Danneels had retired as Archbishop of Mechelen-Brussels in 2010. He was replaced by Conservative Archbishop André-Joseph Léonard, marking a clear break in the see’s progressive tradition.
Leonardo’s appointment was so controversial that Archbishop Karl-Josef Rauber, former Apostolic Nuncio to Belgium, took the rare step of denounce this. The Vatican diplomat has publicly stated that he would have preferred Danneels’ successor to be an auxiliary bishop of Mechelen-Brussels.
Pope Francis has accepted Leonardo’s resignation after a turbulent tenure, shortly after his 75th birthday in 2015. The pope chose Bishop Jozef De Kesel – a former auxiliary bishop under Danneels – as Leonardo’s successor and soon made him a cardinal. In 2015 he also gave Rauber the red hat.
This year, Pope Francis appointed another Belgian to the College of Cardinals: Bishop Lucas Van Looy. But the 80-year-old Bishop Emeritus of Ghent asked to be withdrawn from review following criticism that it had failed to provide sufficient support to victims of abuse.
Continuity or change?
The intervention of Pope Francis in 2015 helped restore progressive continuity in the Archdiocese of Mechelen-Brussels, the primatial see of Belgium. It is not surprising that its present holder, Cardinal De Kesel, was the motor force behind the document of the Flemish bishops allowing the blessing of same-sex couples.

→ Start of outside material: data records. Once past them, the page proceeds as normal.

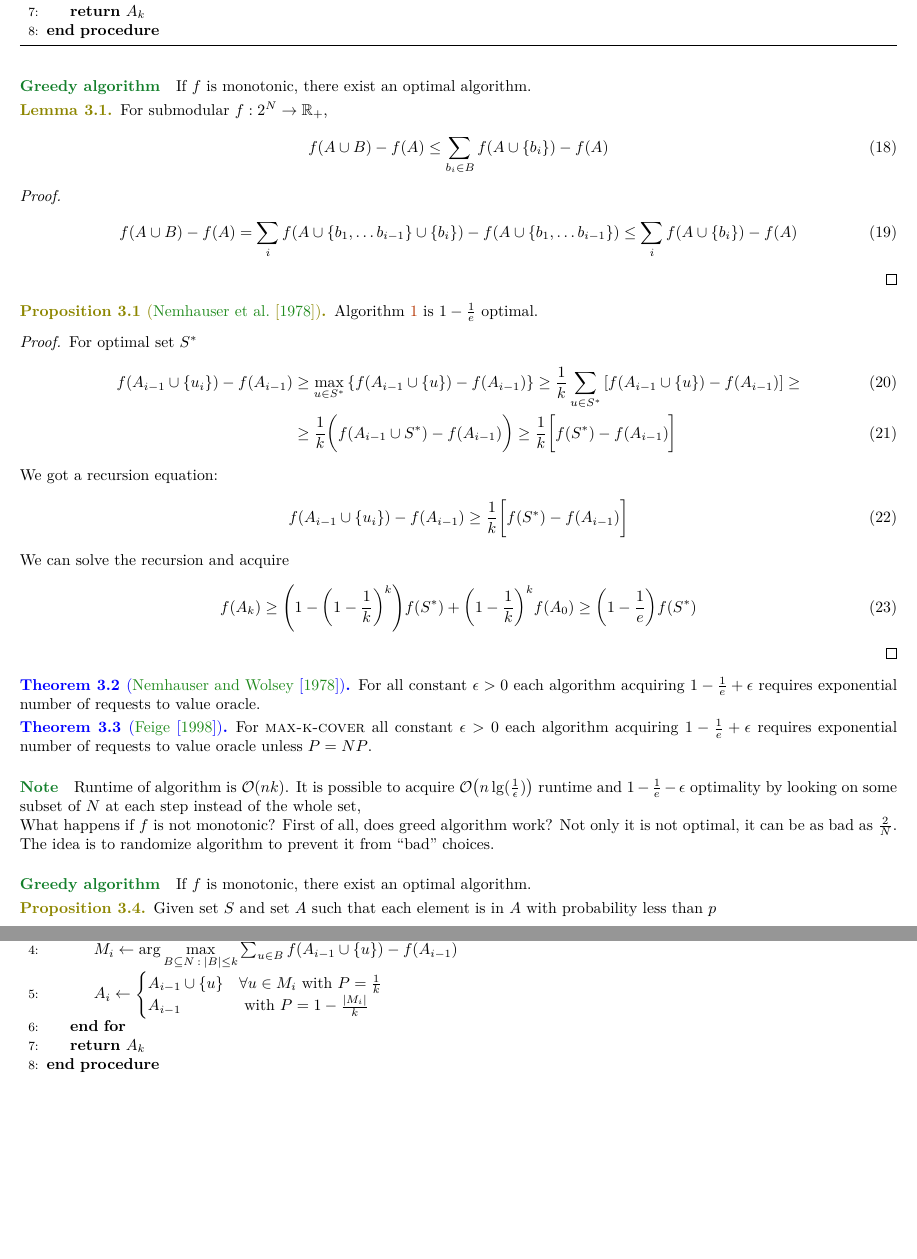
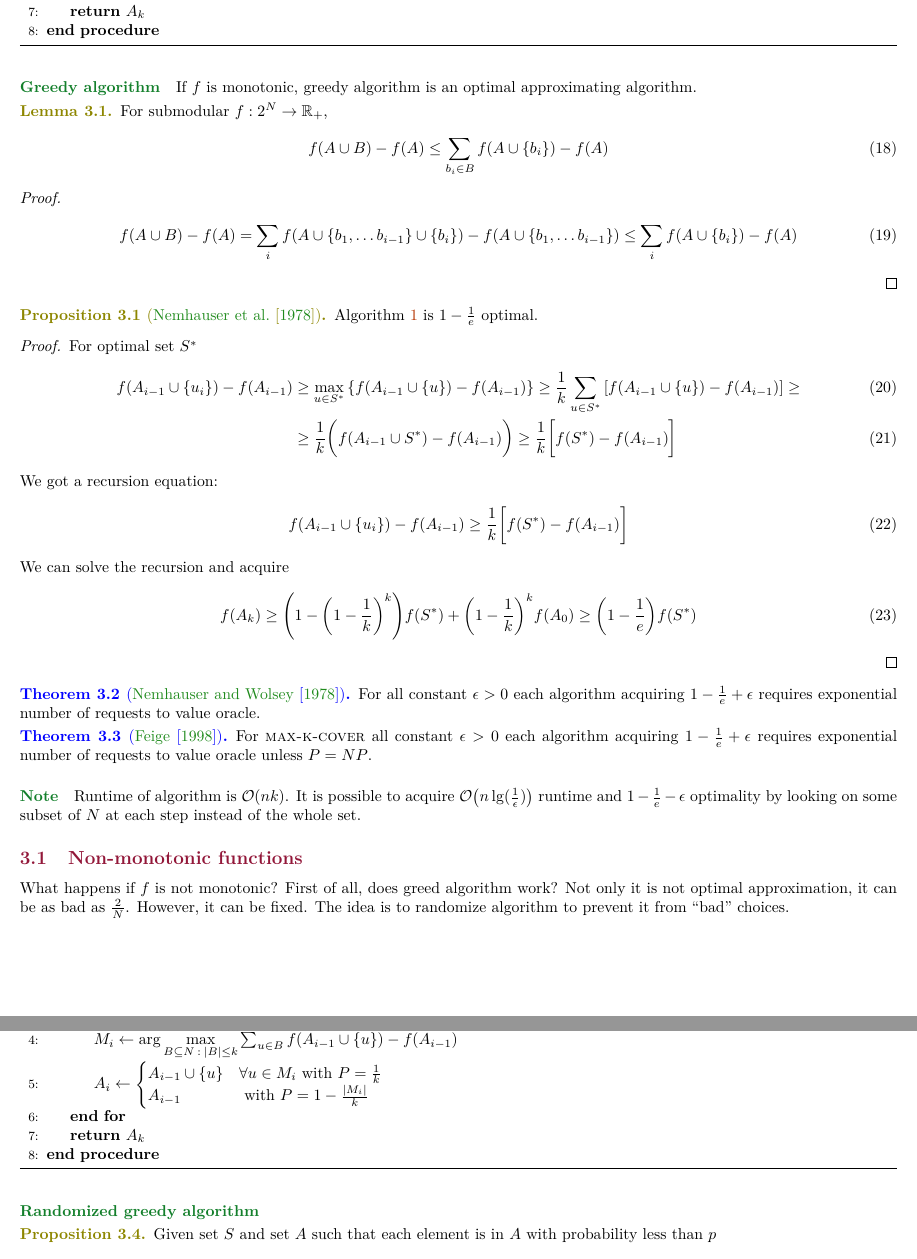
Before and after one commit to Randl/236621_-_Algorithms_for_Submodular_Optimization, a LaTeX paper (236621_-_Algorithms_for_Submodular_Optimization.tex, which reads lect2.tex): two parts of pages 3 and 4 of 4, joined at a grey line, cut so that both start at the same text, the shorter picture padded with empty space. Compiled offline with pdfLaTeX.

Commit message:
Minor fixes

```diff
--- a/lect2.tex
+++ b/lect2.tex
@@ -5,7 +5,7 @@
 \end{align}
 
 \paragraph{Greedy algorithm}
-If $f$ is monotonic, there exist an optimal algorithm.
+If $f$ is monotonic, greedy algorithm is an optimal approximating algorithm.
 \begin{algorithm}
 	\caption{Nemhauser-Wolsey-Fisher}\label{greedy}
 	\begin{algorithmic}[1]
@@ -56,13 +56,12 @@ If $f$ is monotonic, there exist an optimal algorithm.
 \begin{theorem}[\citet{feige1998threshold}]
 For \textsc{max-k-cover} all constant $\epsilon>0$ each algorithm acquiring $1-\frac{1}{e} + \epsilon$ requires exponential number of requests to value oracle unless $P=NP$.
 \end{theorem}
-\paragraph{Note} Runtime of algorithm is $\order{nk}$. It is possible to acquire $\order{n\lg(\frac{1}{\epsilon})}$ runtime and $1-\frac{1}{e}-\epsilon$ optimality by looking on some subset of $N$ at each step instead of the whole set,
-
-What happens if $f$ is not monotonic? First of all, does greed algorithm work? Not only it is not optimal, it can be as bad as $\frac{2}{N}$. The idea is to randomize algorithm to prevent it from ``bad'' choices.
+\paragraph{Note} Runtime of algorithm is $\order{nk}$. It is possible to acquire $\order{n\lg(\frac{1}{\epsilon})}$ runtime and $1-\frac{1}{e}-\epsilon$ optimality by looking on some subset of $N$ at each step instead of the whole set.
+\subsection{Non-monotonic functions}
+What happens if $f$ is not monotonic? First of all, does greed algorithm work? Not only it is not optimal approximation, it can be as bad as $\frac{2}{N}$. However, it can be fixed. The idea is to randomize algorithm to prevent it from ``bad'' choices.
 
 
-\paragraph{Greedy algorithm}
-If $f$ is monotonic, there exist an optimal algorithm.
+\paragraph{Randomized greedy algorithm}
 \begin{algorithm}
 	\caption{}\label{rand_greedy}
 	\begin{algorithmic}[1]
```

The pope has yet to respond to the text, which appears to challenge last year’s statement by the Vatican’s doctrinal department that the Church does not have the power to bless same-sex unions. He can never publicly comment on the document. But he will soon face a choice that will indicate his thoughts.
De Kesel, primate of Belgium and president of the Belgian bishops’ conference, tendered his resignation as archbishop of Mechelen-Brussels on his 75th birthday in June.
The weekly Katholiek Nieuwsblad reported that it was “an open secret” that De Kesel was not “pushing for a further extension of his episcopate in Mechelen-Brussels”.
“He was diagnosed with colon cancer in the spring of 2020 and the treatment and an operation in the summer of 2020 took their toll. The cardinal has recovered but remains weakened,” he said.
The newspaper speculated that De Kesel would remain in office “at least until the ad limina visit of the Belgian bishops”. program from November 21 to 26.
It seems that the pope must decide imminently whether to choose De Kesel’s successor from among the Flemish bishops who have collectively approved the new document or to step outside their circle.
His choice will send an important signal on the future of Belgian Catholicism.